Walking To Heaven Backward | Interview with Father Jonathan Robinson of the Oratory | The author of The Mass and Modernity: Walking to Heaven Backward talks about his book, which examines the origins and present day influence of modernity and argues that there is nothing in the Christian's concern for the modern world that requires accepting this damaging mind-set in connection with the highest form of worship, the Mass.

The Liturgy Lived: The Divinization of Man | Jean Corbon, O.P. | In this selection from from The Wellspring of Worship, the Dominican theologian reflects on the role of Liturgy in man's salvation: "If we consent in prayer to be flooded by the river of life, our entire being will be transformed; we will become trees of life and be increasingly able to produce the fruit of the Spirit: we will love with the very Love that is our God."

Does Christianity Need A Liturgy? | Martin Mosebach | This excerpt from the provocative book The Heresy of Formlessness: The Roman Liturgy and Its Enemy, begins with this question: "Some Catholics, who enjoy being provocative, say that the Christian religion could manage without the Bible sooner than without the liturgy. What do they mean by saying this?"

Liturgical Roles In the Eucharistic Celebration | Francis Cardinal Arinze | The sacred liturgy is the public prayer of the whole Church. The chief person acting in every liturgical celebration is our Lord and Savior Jesus Christ himself, the one perfect Mediator between God and man. Many liturgical acts are hierarchically ordered: with a role for the Bishop and priest, for the deacon, for those lay people who are assigned a liturgical role as defined by the Church, and for all the people of God.
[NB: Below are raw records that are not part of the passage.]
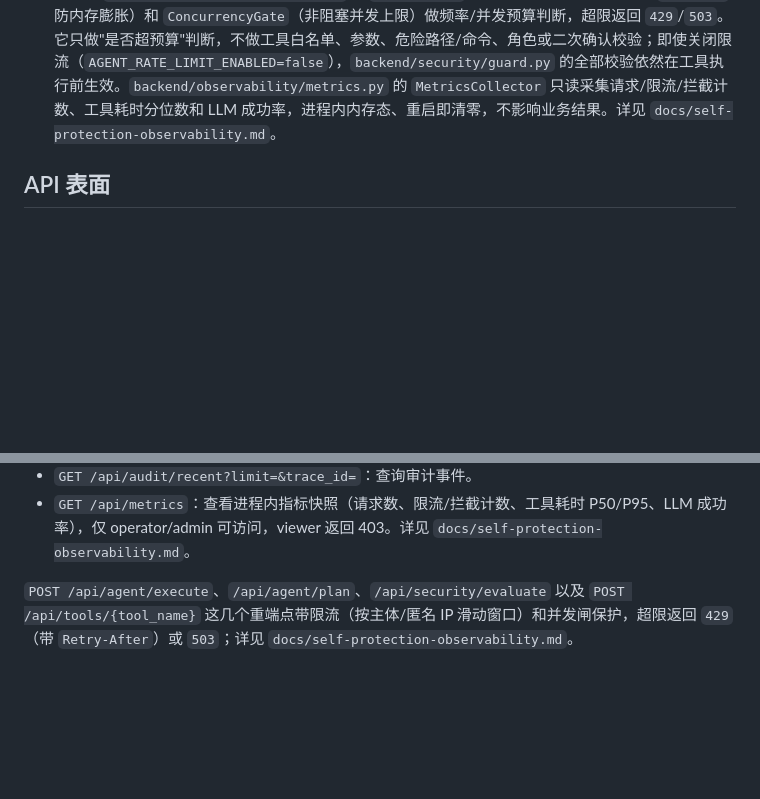
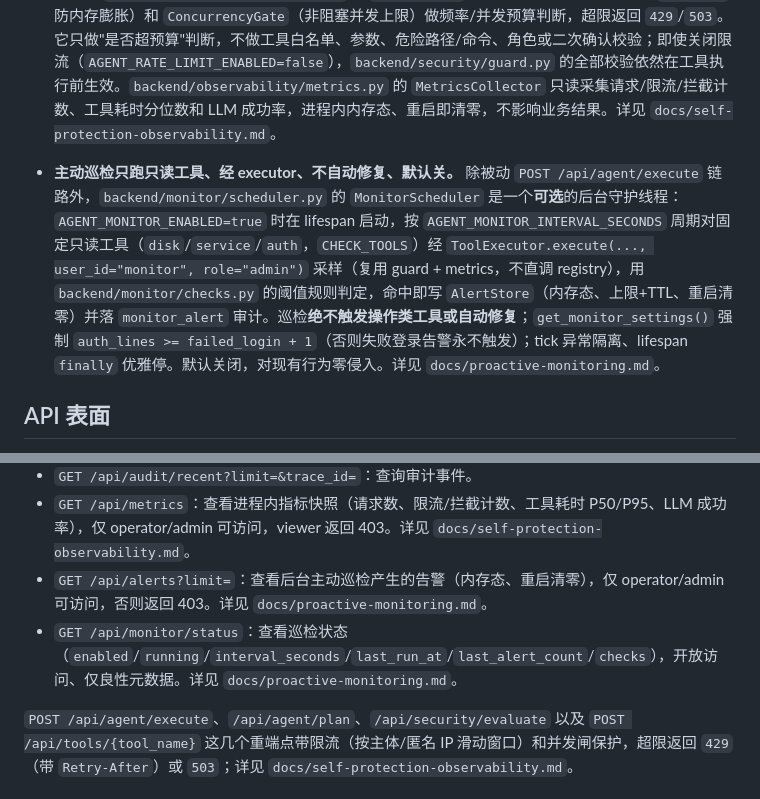
Before and after one commit to 1yby1/kylin-security-agent, a Markdown page: CLAUDE.md, 2 parts joined by grey strips. Drawn GitHub-style; blank space fills up the shorter version.

Commit message:
docs: 同步主动巡检与阈值告警说明
Co-Authored-By: Claude Opus 4.8 <noreply@anthropic.com>

```diff
--- a/CLAUDE.md
+++ b/CLAUDE.md
@@ -120,6 +120,9 @@ python -m unittest discover -v
 - **限流/并发闸是 `SecurityGuard` 之外的额外一道闸，不替代安全校验。**
   `backend/main.py` 的 `rate_limit_middleware` 在重端点（`POST /api/agent/execute`、`/api/agent/plan`、`/api/security/evaluate`、`/api/tools/{tool_name}`）前用 `backend/security/rate_limit.py` 的 `RateLimiter`（按主体/匿名 IP 滑动窗口，`max_keys` 防内存膨胀）和 `ConcurrencyGate`（非阻塞并发上限）做频率/并发预算判断，超限返回 `429`/`503`。它只做"是否超预算"判断，不做工具白名单、参数、危险路径/命令、角色或二次确认校验；即使关闭限流（`AGENT_RATE_LIMIT_ENABLED=false`），`backend/security/guard.py` 的全部校验依然在工具执行前生效。`backend/observability/metrics.py` 的 `MetricsCollector` 只读采集请求/限流/拦截计数、工具耗时分位数和 LLM 成功率，进程内内存态、重启即清零，不影响业务结果。详见 `docs/self-protection-observability.md`。
 
+- **主动巡检只跑只读工具、经 executor、不自动修复、默认关。**
+  除被动 `POST /api/agent/execute` 链路外，`backend/monitor/scheduler.py` 的 `MonitorScheduler` 是一个**可选**的后台守护线程：`AGENT_MONITOR_ENABLED=true` 时在 lifespan 启动，按 `AGENT_MONITOR_INTERVAL_SECONDS` 周期对固定只读工具（`disk`/`service`/`auth`，`CHECK_TOOLS`）经 `ToolExecutor.execute(..., user_id="monitor", role="admin")` 采样（复用 guard + metrics，不直调 registry），用 `backend/monitor/checks.py` 的阈值规则判定，命中即写 `AlertStore`（内存态、上限+TTL、重启清零）并落 `monitor_alert` 审计。巡检**绝不触发操作类工具或自动修复**；`get_monitor_settings()` 强制 `auth_lines >= failed_login + 1`（否则失败登录告警永不触发）；tick 异常隔离、lifespan `finally` 优雅停。默认关闭，对现有行为零侵入。详见 `docs/proactive-monitoring.md`。
+
 ## API 表面
 
 - `POST /api/agent/execute`：完整 Agent 链路。响应在原有字段之外新增 `steps`（多步推理闭环每步摘要，单次路径下为空列表）和 `suggested_actions`（闭环中被拦下、未执行的操作类工具建议，需二次确认才能真正执行）。
@@ -134,6 +137,8 @@ python -m unittest discover -v
 - `GET /api/security/runtime`：查看运行身份和最小权限状态。
 - `GET /api/audit/recent?limit=&trace_id=`：查询审计事件。
 - `GET /api/metrics`：查看进程内指标快照（请求数、限流/拦截计数、工具耗时 P50/P95、LLM 成功率），仅 operator/admin 可访问，viewer 返回 403。详见 `docs/self-protection-observability.md`。
+- `GET /api/alerts?limit=`：查看后台主动巡检产生的告警（内存态、重启清零），仅 operator/admin 可访问，否则返回 403。详见 `docs/proactive-monitoring.md`。
+- `GET /api/monitor/status`：查看巡检状态（`enabled`/`running`/`interval_seconds`/`last_run_at`/`last_alert_count`/`checks`），开放访问、仅良性元数据。详见 `docs/proactive-monitoring.md`。
 
 `POST /api/agent/execute`、`/api/agent/plan`、`/api/security/evaluate` 以及 `POST /api/tools/{tool_name}` 这几个重端点带限流（按主体/匿名 IP 滑动窗口）和并发闸保护，超限返回 `429`（带 `Retry-After`）或 `503`；详见 `docs/self-protection-observability.md`。
 
```
Also changed, not shown: docs/proactive-monitoring.md (added, +163 -0 lines).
• The Latin Mass: Old Rites and New Rites in Today's World | Anthony E. Clark, Ph.D. | Nothing should unify Catholics more than the liturgy, but there is little else that so often separates them. It would be dishonest to begin a discussion of the Mass offered in Latin without admitting that God's beautiful gift to his followers has become a venue for division; what brings Catholics together is also the most virulently debated topic in the Church. What is actually a sign of Catholic unity has unfortunately become an area of contention, leading some Catholics to leave the Church altogether.

• Worshipping at the Feet of the Lord: Pope Benedict XVI and the Liturgy | Anthony E. Clark, Ph.D. | Pope Benedict XVI's first Mass as pope in the Sistine Chapel provided an insight into our new Holy Father's liturgical vision, one which may bring young Catholics closer to the perennial traditions of the Church and heal the rifts between those attached to the Tridentine Mass and those accustomed to the Mass of Paul VI.

Liturgy, Catechesis, and Conversion | Barbara Morgan | Catechesis is the science of passing on the Faith and the art of planting and cultivating faith for ongoing conversion in the heart of individual believers. Facilitating ongoing conversion in the spiritual life is a major concern of catechesis because "true participation in the mystery of Christ is the final goal of all catechetical endeavor."

The Eucharist: Source and Summit of Christian Spirituality | Mark Brumley | The Holy Eucharist, Vatican II tells us, is "the source and summit of the Christian life" (Lumen gentium, no. 11; cf. Catechism of the Catholic Church, no. 1324). Since the Christian life is essentially a spiritual life, we might say as well that the Eucharist is the "source and summit of Christian spirituality" too. To the pious Catholic, that proposition may seem obvious enough, even if he does not quite understand why.